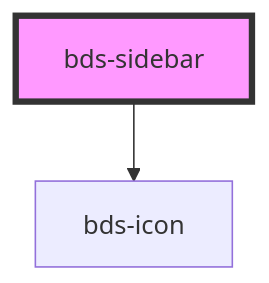
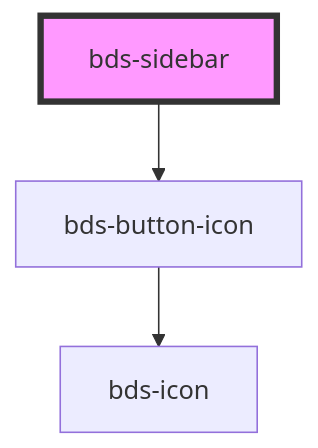
One commit to takenet/blip-ds changed the diagram in src/components/sidebar/readme.md. Above: the diagram before and after it, drawn with Mermaid. The commit also changed other lines of this file and 5 other files, not shown here.

````diff
--- a/src/components/sidebar/readme.md
+++ b/src/components/sidebar/readme.md
@@ -36,5 +36,6 @@
 ```mermaid
 graph TD;
-  bds-sidebar --> bds-icon
+  bds-sidebar --> bds-button-icon
+  bds-button-icon --> bds-icon
   style bds-sidebar fill:#f9f,stroke:#333,stroke-width:4px
 ```
````
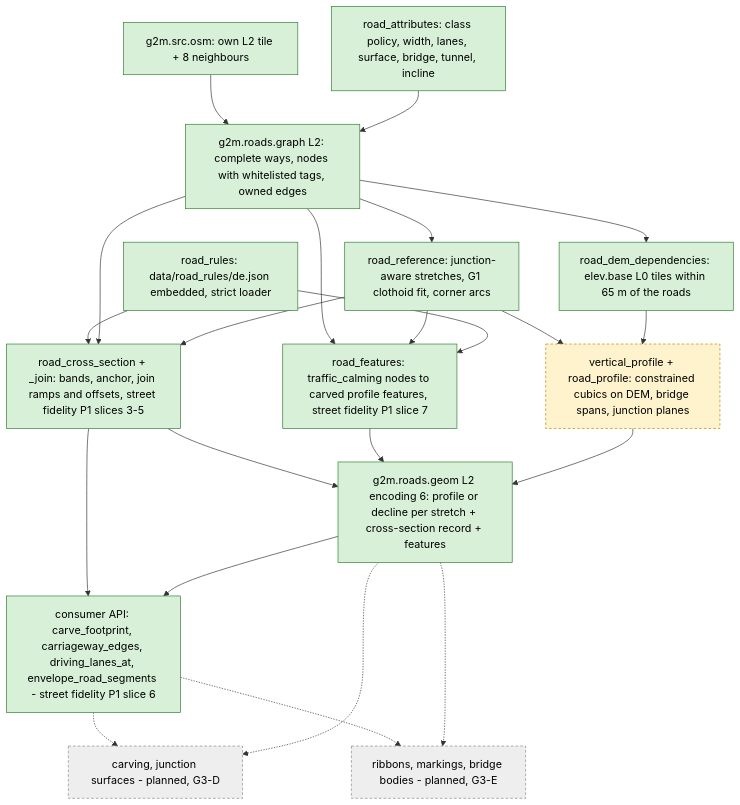
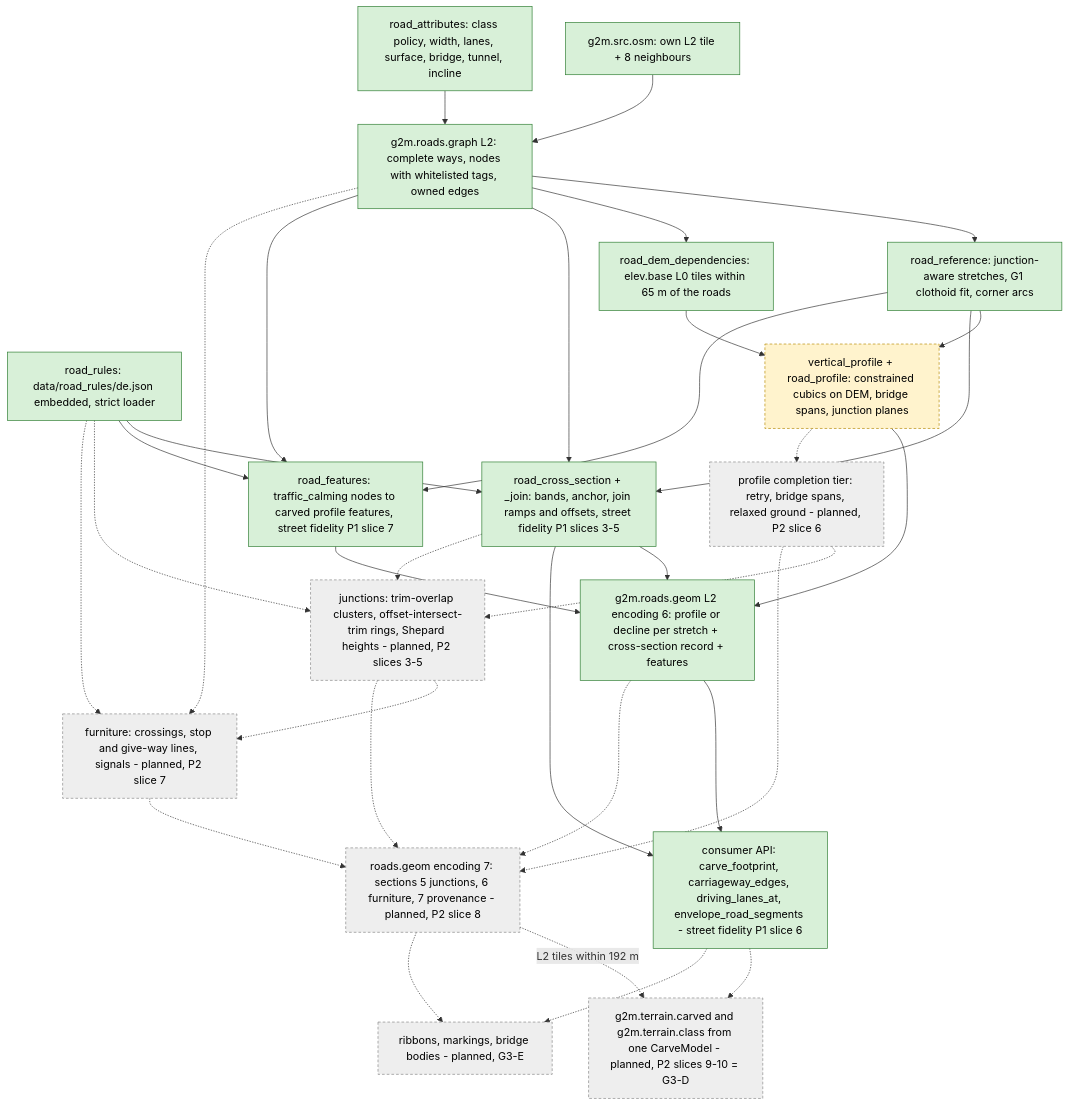
The diagram in docs/pipeline/roads.md (SebastianDanielFrenz/geo2map_engine), drawn with Mermaid before and after one commit. The commit also changed other lines of this file and 2 other files, not shown here.

Commit message:
Street fidelity P2 design: junction surfaces, carving, furniture

````diff
--- a/docs/pipeline/roads.md
+++ b/docs/pipeline/roads.md
@@ -7,41 +7,56 @@
 ```mermaid
 flowchart TD
   OSM9["g2m.src.osm: own L2 tile + 8 neighbours"]
   ATTR["road_attributes: class policy, width, lanes, surface, bridge, tunnel, incline"]
   GRAPH["g2m.roads.graph L2: complete ways, nodes with whitelisted tags, owned edges"]
   RULES["road_rules: data/road_rules/de.json embedded, strict loader"]
   XS["road_cross_section + _join: bands, anchor, join ramps and offsets, street fidelity P1 slices 3-5"]
   API["consumer API: carve_footprint, carriageway_edges, driving_lanes_at, envelope_road_segments - street fidelity P1 slice 6"]
   REF["road_reference: junction-aware stretches, G1 clothoid fit, corner arcs"]
   DEMDEP["road_dem_dependencies: elev.base L0 tiles within 65 m of the roads"]
   PROF["vertical_profile + road_profile: constrained cubics on DEM, bridge spans, junction planes"]
   FEAT["road_features: traffic_calming nodes to carved profile features, street fidelity P1 slice 7"]
   GEOM["g2m.roads.geom L2 encoding 6: profile or decline per stretch + cross-section record + features"]
-  CARVE["carving, junction surfaces - planned, G3-D"]
+  COMPL["profile completion tier: retry, bridge spans, relaxed ground - planned, P2 slice 6"]
+  JUNC["junctions: trim-overlap clusters, offset-intersect-trim rings, Shepard heights - planned, P2 slices 3-5"]
+  FURN["furniture: crossings, stop and give-way lines, signals - planned, P2 slice 7"]
+  GEOM7["roads.geom encoding 7: sections 5 junctions, 6 furniture, 7 provenance - planned, P2 slice 8"]
+  CARVE["g2m.terrain.carved and g2m.terrain.class from one CarveModel - planned, P2 slices 9-10 = G3-D"]
   RIB["ribbons, markings, bridge bodies - planned, G3-E"]
   OSM9 --> GRAPH
   ATTR --> GRAPH
   GRAPH --> REF --> PROF
   GRAPH --> DEMDEP --> PROF
   RULES --> XS
   GRAPH --> XS
   REF --> XS
   XS --> GEOM
   GRAPH --> FEAT
   REF --> FEAT
   RULES --> FEAT
   FEAT --> GEOM
   PROF --> GEOM
   XS --> API
   GEOM --> API
+  PROF -.-> COMPL
+  COMPL -.-> JUNC
+  XS -.-> JUNC
+  RULES -.-> JUNC
+  JUNC -.-> FURN
+  GRAPH -.-> FURN
+  RULES -.-> FURN
+  COMPL -.-> GEOM7
+  JUNC -.-> GEOM7
+  FURN -.-> GEOM7
+  GEOM -.-> GEOM7
+  GEOM7 -.->|"L2 tiles within 192 m"| CARVE
   API -.-> CARVE
   API -.-> RIB
-  GEOM -.-> CARVE
-  GEOM -.-> RIB
+  GEOM7 -.-> RIB
   classDef done fill:#d8f0d8,stroke:#2e7d32,color:#000;
   classDef part fill:#fff3cd,stroke:#b58900,stroke-dasharray:4 3,color:#000;
   classDef plan fill:#eeeeee,stroke:#888888,stroke-dasharray:4 3,color:#000;
   class OSM9,ATTR,GRAPH,REF,DEMDEP,GEOM,RULES,XS,API,FEAT done;
   class PROF part;
-  class CARVE,RIB plan;
+  class COMPL,JUNC,FURN,GEOM7,CARVE,RIB plan;
 ```
````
::::::::::
WHAT IS BEING ASKED: A single figure is the whole answer: the number of lines in the material above that contain "bridge".

ANSWER BELOW: 4